Wednesday, March 09, 2011
Road to Recovery: The Journey of Run Hope Continues
On March 3, I went into the hospital to have my cast removed. Tears welled up in my eyes when Dr. Mo Brown got it off my leg. He sawed at the rock-hard fiberglass material until the length of it was split in two. Crack. Instant relief! The cool air rushed in, and I was free. With a loud clank, the molding fell away and onto the table. For the first time in months, I was unrestrained. All at once, my depression seemed to melt away. This was the day I had been waiting for. I wanted to run, jump, skip and play. I had even brought a pair of running shoes with me to leave the hospital in.
“Not so fast,” Dr. Moe said. “We need to keep your foot in a walking boot.”
“For how long,” I choked out.
If I closed my eyes, I could relive the moment as if it were yesterday: the baking heat of a Texas summer, the road beneath my feet. I could hear the friendly chatter of the crowd as they ran with me towards the camper. I could see their smiling faces. I was smiling, too. Then, my foot rolled from under me. The pothole was so tiny. Hard to believe something so small could be so pivotal, so absolutely critical in my journey through America. I ran the rest of the states with a broken foot.
For six months after my run, the doctor had me wear a boot or a cast. I thought my foot would heal with time. I never expected what would come next: on Dec. 27, I had to undergo major surgery. They removed the broken bone and repaired the torn tendons. Without my family and friends by my side, I could not have made it to where I am, right here and now.
After the surgery, the foot had to remain completely non-weight bearing. Life continued. Days trickled by. I sat around feeling sorry for myself. A deep depression overtook me. I watched the world go by and I grew somber. I wanted to run but I couldn’t. The bitter despondency of inactivity took hold of my mind. I went from being in the best shape of my life to being in the worst shape. I felt isolated in my sadness. On top of that, the pain from the surgery was so intense. For about five days afterwards, it took all the strength I could muster to simply get out of bed and face a new day.
For those of you who know me personally, this is very unlike me. I remember when I turned 47 years old and got very depressed, some kind of mid-life crisis. What did I do about it? I gave myself a week. One week to get over it and get going. Being still is just not a habit of mine. Neither is feeling sorry for myself. The moment you stop living is the moment you start dying. I choose to live a vibrant, passionate life full of zeal for taking on new adventures and helping others. However, I do believe that sitting still for those few days was absolutely necessary; it gave me time to listen to God. How often do you take the time to just sit still and listen?
Suddenly, I had a revelation. As I sat there in the hospital, staring at the pieces of my split-open cast and the sutures on my foot, I realized I’d had it all wrong. Ever since I finished the run, I had thought of the journey as being finished. In my mind, the mission was over; Running Hope to America was complete. How wrong I was! It hit me that the journey was not yet done. This – this very moment – was part of it. Everything. The surgery. The cast. The boot. It was all part of a life-changing odyssey, something I had taken on willingly in the service of God and his children.

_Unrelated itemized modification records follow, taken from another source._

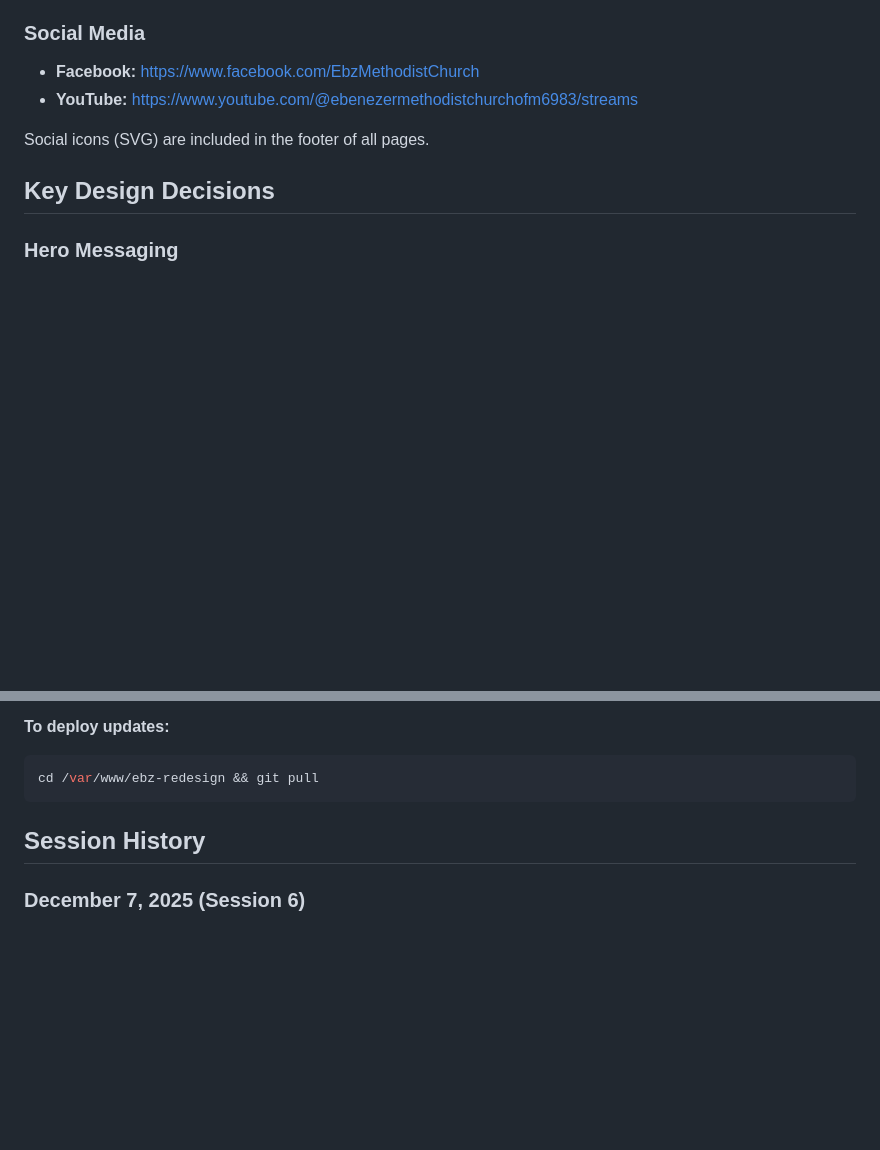
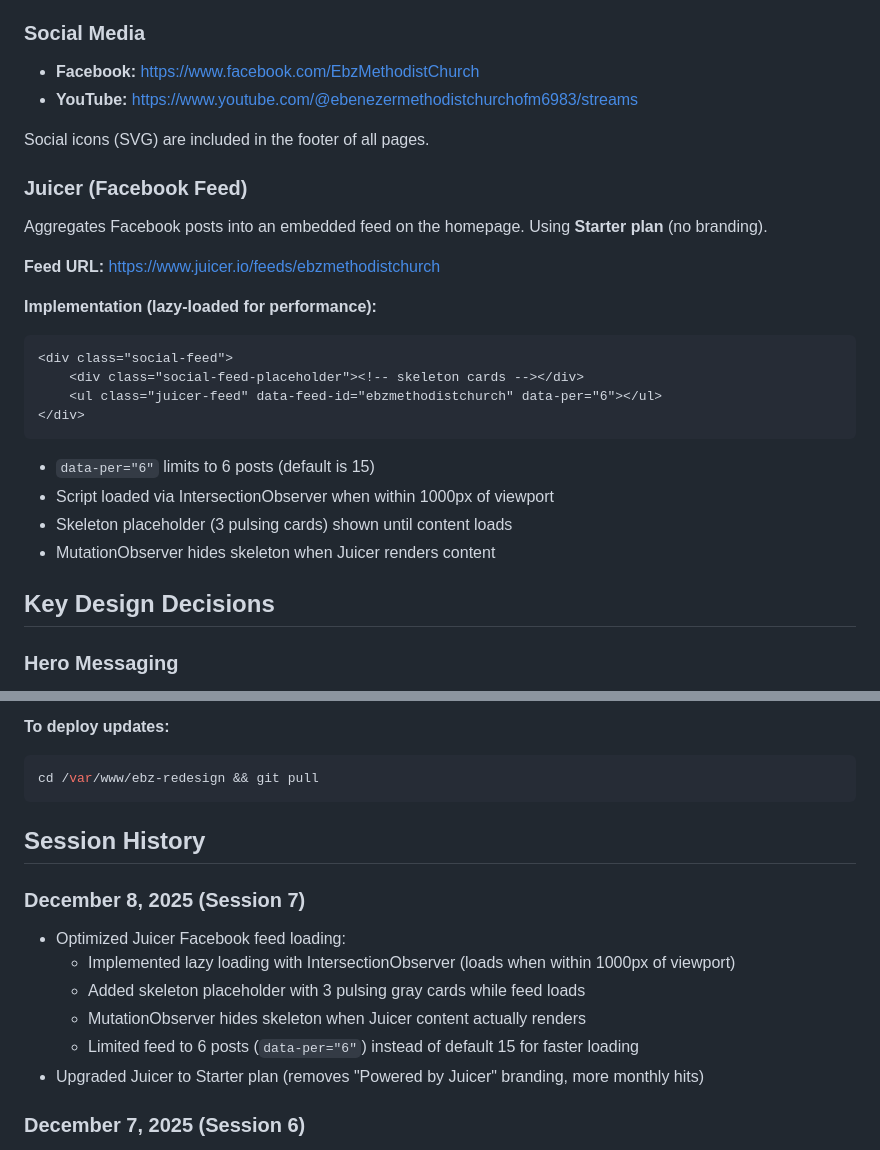
Before and after one commit to charles-hood/ebz-redesign, a Markdown page: CLAUDE.md, 2 parts joined by grey strips. GitHub-like rendering; blank space fills up the shorter version.

Commit message:
Document Juicer lazy loading implementation in CLAUDE.md

````diff
--- a/CLAUDE.md
+++ b/CLAUDE.md
@@ -136,6 +136,24 @@ The calendar has its own view toggle (list/month) so the page design is kept min
 - **YouTube:** https://www.youtube.com/@ebenezermethodistchurchofm6983/streams
 
 Social icons (SVG) are included in the footer of all pages.
+
+### Juicer (Facebook Feed)
+Aggregates Facebook posts into an embedded feed on the homepage. Using **Starter plan** (no branding).
+
+**Feed URL:** https://www.juicer.io/feeds/ebzmethodistchurch
+
+**Implementation (lazy-loaded for performance):**
+```html
+<div class="social-feed">
+    <div class="social-feed-placeholder"><!-- skeleton cards --></div>
+    <ul class="juicer-feed" data-feed-id="ebzmethodistchurch" data-per="6"></ul>
+</div>
+```
+
+- `data-per="6"` limits to 6 posts (default is 15)
+- Script loaded via IntersectionObserver when within 1000px of viewport
+- Skeleton placeholder (3 pulsing cards) shown until content loads
+- MutationObserver hides skeleton when Juicer renders content
 
 ## Key Design Decisions
 
@@ -298,6 +316,14 @@ cd /var/www/ebz-redesign && git pull
 
 ## Session History
 
+### December 8, 2025 (Session 7)
+- Optimized Juicer Facebook feed loading:
+  - Implemented lazy loading with IntersectionObserver (loads when within 1000px of viewport)
+  - Added skeleton placeholder with 3 pulsing gray cards while feed loads
+  - MutationObserver hides skeleton when Juicer content actually renders
+  - Limited feed to 6 posts (`data-per="6"`) instead of default 15 for faster loading
+- Upgraded Juicer to Starter plan (removes "Powered by Juicer" branding, more monthly hits)
+
 ### December 7, 2025 (Session 6)
 - Added Open Graph image meta tag for link previews:
   - Uses `glenn-contemporary.jpg` (2048x1367) - Glenn preaching with worship band
````
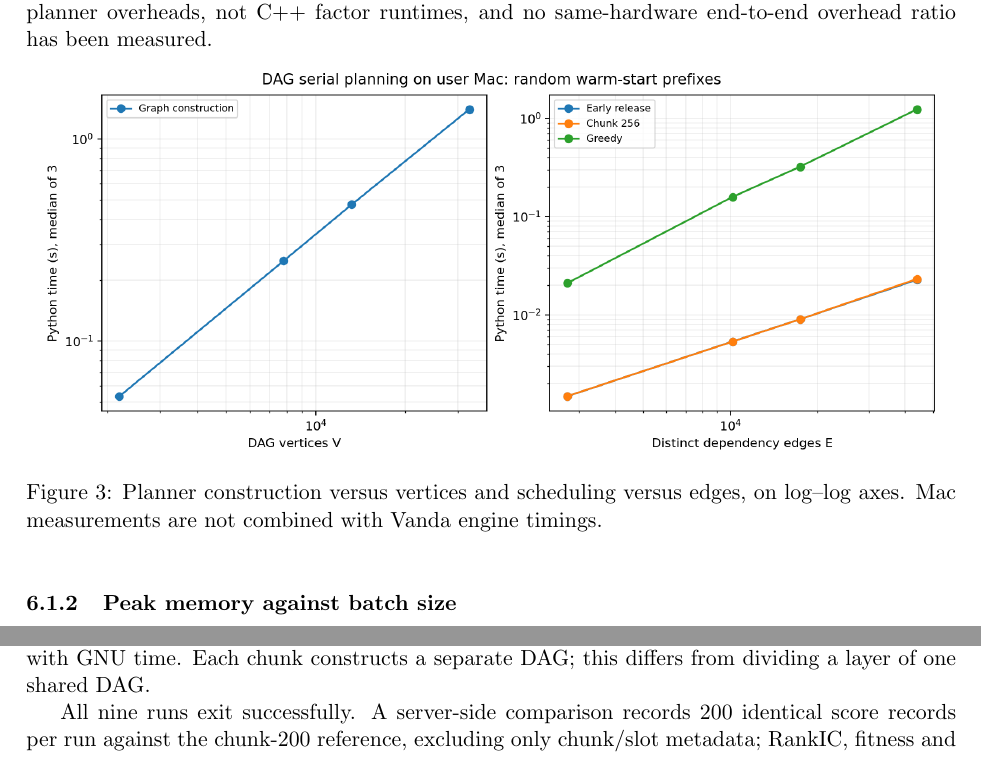
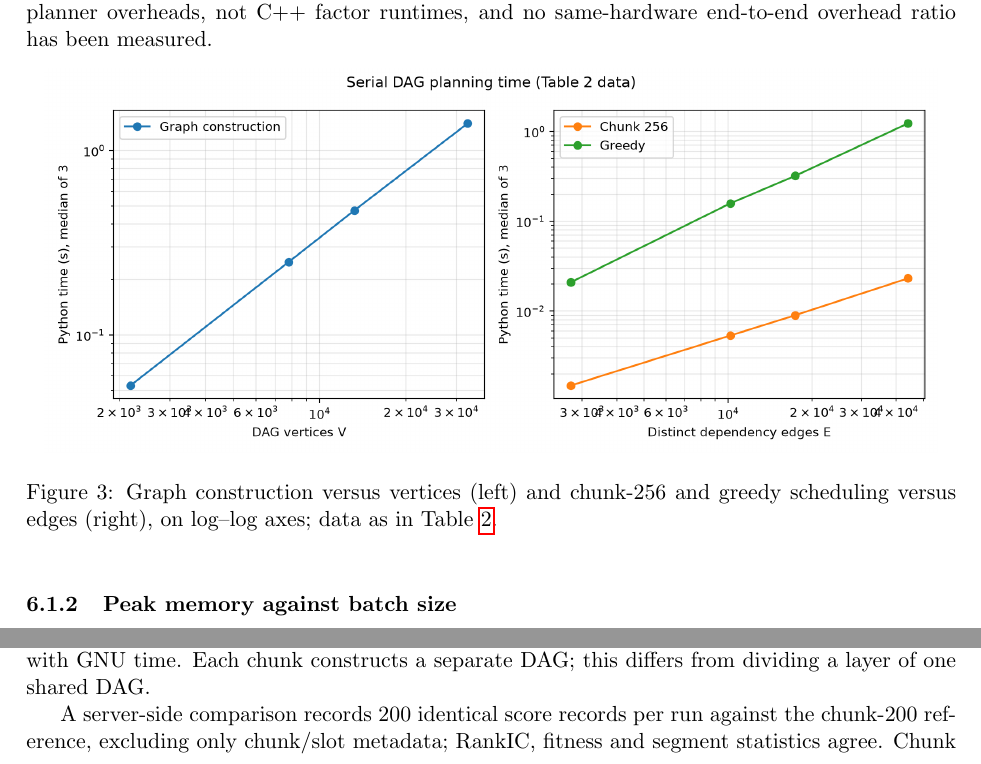
Before and after one commit to Panyuxiang0830/GP_factor_miner_distributed, a LaTeX paper (report/main.tex): two parts of page 14 of 31, joined at a grey line, cut so that both start at the same text. Compiled offline with pdfLaTeX.

Commit message:
Redraw DAG planning figure and trim validation wording
Redraw the planner-timing figure from Table 2 so no series is hidden,
update its captions, and drop the 'all nine runs exit' sentence.

Co-Authored-By: Claude Opus 5.5 <noreply@anthropic.com>

```diff
--- a/report/main.tex
+++ b/report/main.tex
@@ -465,7 +465,7 @@ The largest graph has 44,034 operand references but 44,032 distinct edges, becau
 \begin{figure}[htbp]
 \centering
 \includegraphics[width=0.96\linewidth]{figures/dag_runtime.png}
-\caption{Planner construction versus vertices and scheduling versus edges, on log--log axes. Mac measurements are not combined with Vanda engine timings.}
+\caption{Graph construction versus vertices (left) and chunk-256 and greedy scheduling versus edges (right), on log--log axes; data as in Table~\ref{tab:dag-runtime}.}
 \label{fig:dag-runtime}
 \end{figure}
 
@@ -515,7 +515,7 @@ Formula chunk & Median wall time (s) & Range (s) & Median RSS (MiB) \\
 \caption{Actual single-node formula-chunk experiment; three separate processes per setting.}
 \label{tab:dag-s4}
 \end{table}
-All nine runs exit successfully. A server-side comparison records 200 identical score records per run against the chunk-200 reference, excluding only chunk/slot metadata; RankIC, fitness and segment statistics agree. Chunk 64 uses 26.4\% less median RSS than chunk 200. CPU user time is about 0.88\,s for every setting, wall times overlap, and file-system caching and fixed run order were not controlled, so no runtime winner is claimed. The exporter suppresses $R$ output but still performs signature-row preprocessing. This checks the memory trend of formula subdivision, not the exact scheduling of Table~\ref{tab:dag-memory}.
+A server-side comparison records 200 identical score records per run against the chunk-200 reference, excluding only chunk/slot metadata; RankIC, fitness and segment statistics agree. Chunk 64 uses 26.4\% less median RSS than chunk 200. CPU user time is about 0.88\,s for every setting, wall times overlap, and file-system caching and fixed run order were not controlled, so no runtime winner is claimed. The exporter suppresses $R$ output but still performs signature-row preprocessing. This checks the memory trend of formula subdivision, not the exact scheduling of Table~\ref{tab:dag-memory}.
 
 \paragraph{Consequences for the engine.} These results fix how the engine evaluates a batch in the experiments that follow. Sharing (Table~\ref{tab:dag-sharing}) is why a whole batch is merged into one DAG before evaluation: the real batch of Section~\ref{sec:experiments} gives 12{,}083 DAG nodes for 10{,}000 expressions. Once roots are released early, the widest level sets the peak (Table~\ref{tab:dag-memory}), so the engine also processes wide levels in chunks (Section~\ref{sec:threads}): the widest level of that batch has 8614 nodes, and the runs below use chunks of 1000 nodes on one node and 2000 on several. Chunking does not change any score (Table~\ref{tab:dag-s4} and Section~\ref{sec:threads}). Its cost is one halo exchange per chunk instead of one per level; we did not compare run times with and without chunking.
 
```
Also changed, not shown: report/main_zh.tex (+2 -2 lines), report/figures/dag_runtime.png, report/main.pdf, report/main_zh.pdf.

What was I waiting for? My foot might have been useless, but the rest of me was good to go! Over the days, I got really good with my crutches. My upper-body strength improved every week. I worked out on the arm machine to get my muscles strong and toned. I set little goals for myself: first, I wanted to cover 200 yards on my crutches. Then, I increased the distance by 200 yards every other day until, before I knew it, I was up to 2.8 miles. I remember that day, too. It took me an hour and a half to complete the distance. By the end, I was so exhausted. But, I was also very proud. Having goals is so very important for all of us.
Since then, I have made enormous progress. Badwater is in my future. You heard right: this summer I will be attempting my tenth and final crossing of Death Valley in what has been called “the toughest footrace on the planet.” My excitement knows no bounds. The purpose of this venture will be to raise money for AIDS Orphans Rising and orphans all around the world, big and small, young and old. There are so many orphans right here in America alone!
In the end, it’s all about raising money for children. Every person can make a difference. It’s the reason, I can push on. It’s my strength, my guiding star. It’s what Run Hope was all about. There is no greater joy in life than giving selflessly to others. Right now, I am in a boot, but, soon, the boot will come off and I will continue to run for the cause.
My first walk with the my boot took me a full hour to complete. On the road, I spotted 70 cents. Pennies from Heaven, my friends! Do you know how much joy this seemingly insignificant amount of money brings to my heart? Did you know that just six cents can feed a child in many countries. Think about that. It’s a wonderful cause that I am a part of.
You can be a part of it, too. Together, we can make a difference. This year, my wonderful friend Sandra Powell is going to attempt to break the women’s record for the transcontinental run. Sandra wants to carry the torch and continue to raise money for the children. I ask you to open up your heart to the true joy of giving. Donate today by visiting www.runhope.com.